In 1849, William Bent successfully ran Bent’s Old Fort near present-day La Junta, Colorado, for nearly two decades. However, during the Mexican-American War, his successful trading post had been overrun by soldiers. Trade suffered because the Indians were reluctant to come near the post when so many whites were present. Other factors, including the assassination of his brother, Charles Bent, and a cholera epidemic, eventually caused the demise of his popular trading post. Disillusioned, William Bent abandoned the fort moved 38 miles down the Arkansas River to the Big Timbers locality, a favorite Cheyenne and Arapaho campground.
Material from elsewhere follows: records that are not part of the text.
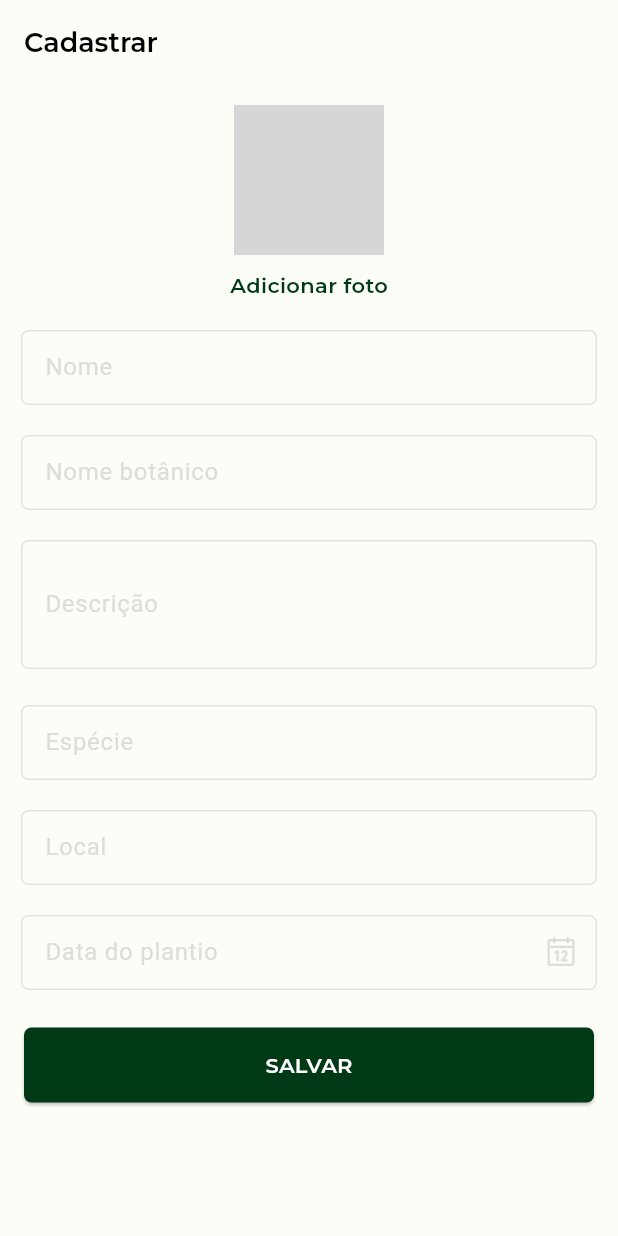
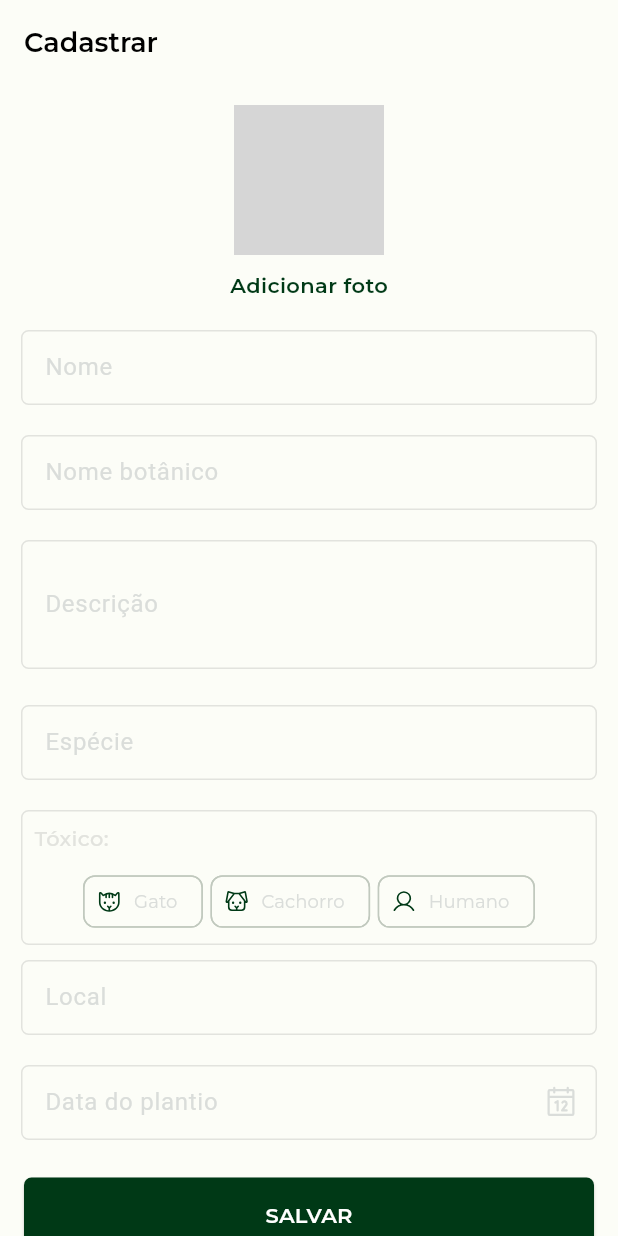
Before and after one commit to leticiasantosgonc/verdear, a Flutter app: the AddFarmingView screen opened directly, on a phone screen of 412 x 824 dp. Run offline on Flutter 3.47's test engine with Material 3 defaults, Android fonts, the phone set to English and light mode, and no system bars; our stand-ins replace cloud_firestore, firebase_auth, firebase_core, flutter_phosphor_icons, get, google_fonts; accounts and stored records are empty; generated files the repository leaves out were written again; network calls fail; grey boxes are pictures that could not be loaded.

Commit message:
refactor / ajustes

```diff
--- a/front_flutter/meu_jardim_app/lib/view/add_farming_view.dart
+++ b/front_flutter/meu_jardim_app/lib/view/add_farming_view.dart
@@ -197,7 +197,88 @@ class _AddFarmingViewState extends State<AddFarmingView> {
                       ),
                     ),
                   ),
-                  const SizedBox(height: 10),
+                  SizedBox(height: 10),
+                  Container(
+                    decoration: BoxDecoration(
+                      border: Border.all(
+                        color: Theme.of(context).colorScheme.outline,
+                        width: 1,
+                      ),
+                      borderRadius: BorderRadius.circular(5),
+                    ),
+                    height: 90,
+                    child: Column(
+                      mainAxisAlignment: MainAxisAlignment.start,
+                      crossAxisAlignment: CrossAxisAlignment.start,
+                      children: [
+                        Padding(
+                          padding: const EdgeInsets.all(8.0),
+                          child: Text('Tóxico: ',
+                              style: GoogleFonts.montserrat(
+                                fontSize: 14,
+                                fontWeight: FontWeight.w500,
+                                color: Theme.of(context).colorScheme.outline,
+                              )),
+                        ),
+                        Row(
+                          mainAxisAlignment: MainAxisAlignment.center,
+                          children: [
+                            Chip(
+                              label: Text(
+                                'Gato',
+                                style: GoogleFonts.montserrat(
+                                  fontSize: 12,
+                                  fontWeight: FontWeight.w400,
+                                ),
+                              ),
+                              backgroundColor:
+                                  Theme.of(context).colorScheme.surface,
+                              avatar: Icon(
+                                PhosphorIcons.cat,
+                                color: Theme.of(context).colorScheme.primary,
+                                size: 18,
+                              ),
+                            ),
+                            SizedBox(width: 5),
+                            Chip(
+                              label: Text(
+                                'Cachorro',
+                                style: GoogleFonts.montserrat(
+                                  fontSize: 12,
+                                  fontWeight: FontWeight.w400,
+                                ),
+                              ),
+                              backgroundColor:
+                                  Theme.of(context).colorScheme.surface,
+                              avatar: Icon(
+                                PhosphorIcons.dog,
+                                color: Theme.of(context).colorScheme.primary,
+                                size: 18,
+                              ),
+                            ),
+                            SizedBox(width: 5),
+                            Chip(
+                              label: Text(
+                                'Humano',
+                                style: GoogleFonts.montserrat(
+                                  fontSize: 12,
+                                  fontWeight: FontWeight.w400,
+                                ),
+                              ),
+                              backgroundColor:
+                                  Theme.of(context).colorScheme.surface,
+                              avatar: Icon(
+                                PhosphorIcons.user,
+                                color: Theme.of(context).colorScheme.primary,
+                                size: 18,
+                              ),
+                            ),
+                          ],
+                        ),
+                      ],
+                    ),
+                  ),
+                  SizedBox(height: 10),
                   Container(
                     height: 60,
                     child: TextFormField(
--- a/front_flutter/meu_jardim_app/lib/view/autentication_view.dart
+++ b/front_flutter/meu_jardim_app/lib/view/autentication_view.dart
@@ -199,7 +199,7 @@ class _AutenticationWidgetState extends State<AutenticationWidget> {
           const SizedBox(height: 20),
           InkWell(
             onTap: () {
-              Get.to(ResetPasswordView());
+              Get.to(() => ResetPasswordView());
             },
             child: Text(
               textAlign: TextAlign.right,
--- a/front_flutter/meu_jardim_app/lib/view/reset_password_view.dart
+++ b/front_flutter/meu_jardim_app/lib/view/reset_password_view.dart
@@ -60,7 +60,7 @@ class _ResetPasswordViewState extends State<ResetPasswordView> {
             Container(
               height: 200,
               child: Image.asset(
-                'lib/assets/password.gif',
+                'lib/assets/logo_img.gif',
               ),
             ),
             const SizedBox(height: 50),
--- a/front_flutter/meu_jardim_app/pubspec.yaml
+++ b/front_flutter/meu_jardim_app/pubspec.yaml
@@ -40,5 +40,5 @@ flutter:
   assets:
     - lib/assets/logo_dark.png
     - lib/assets/logo_light.png
-    - lib/assets/password.gif
+    - lib/assets/logo_img.gif
     - lib/assets/no_plants.gif
```
Also changed, not shown: front_flutter/meu_jardim_app/lib/view/details_farming.dart (+28 -10 lines).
There, he erected a temporary log stockade on the north bank of the Arkansas River and resumed trading. In 1852-53 he replaced the stockade with a permanent stone structure that came to be known as Bent’s New Fort. Resembling Bent’s Old Fort, but smaller, it consisted of 12 rooms surrounding a central courtyard. It had parapets, but no bastions and cannon were placed on the corners of the roof. The walls were 16 feet high.
Bent’s new trading post was not a success, as, by the time of its founding, the Indian trade was rapidly decreasing. Emigrants, gold seekers, and increased freight traffic had made the Arkansas River a main-traveled highway. They felled the cottonwoods at Big Timbers and frightened away the game.
In 1860, troops began construction of Fort Wise, later called Fort Lyon, a mile southwest of Bent’s post. He then leased the fort to the U.S. Military, and it was then used as the Upper Arkansas Indian Agency and Commissary for Fort Wise. Bent then moved upriver to the mouth of the Purgatoire River, where he built a wooden stockade and lived there until his death in 1869.
The buildings of Bent’s New Fort disintegrated many years ago, but remains of the earthworks can still be seen. The site, indicated by a marker, is situated on private property in Bent County, Colorado, on a secondary road about 1 ½ miles south of U.S. 50, some eight miles west of Lamar.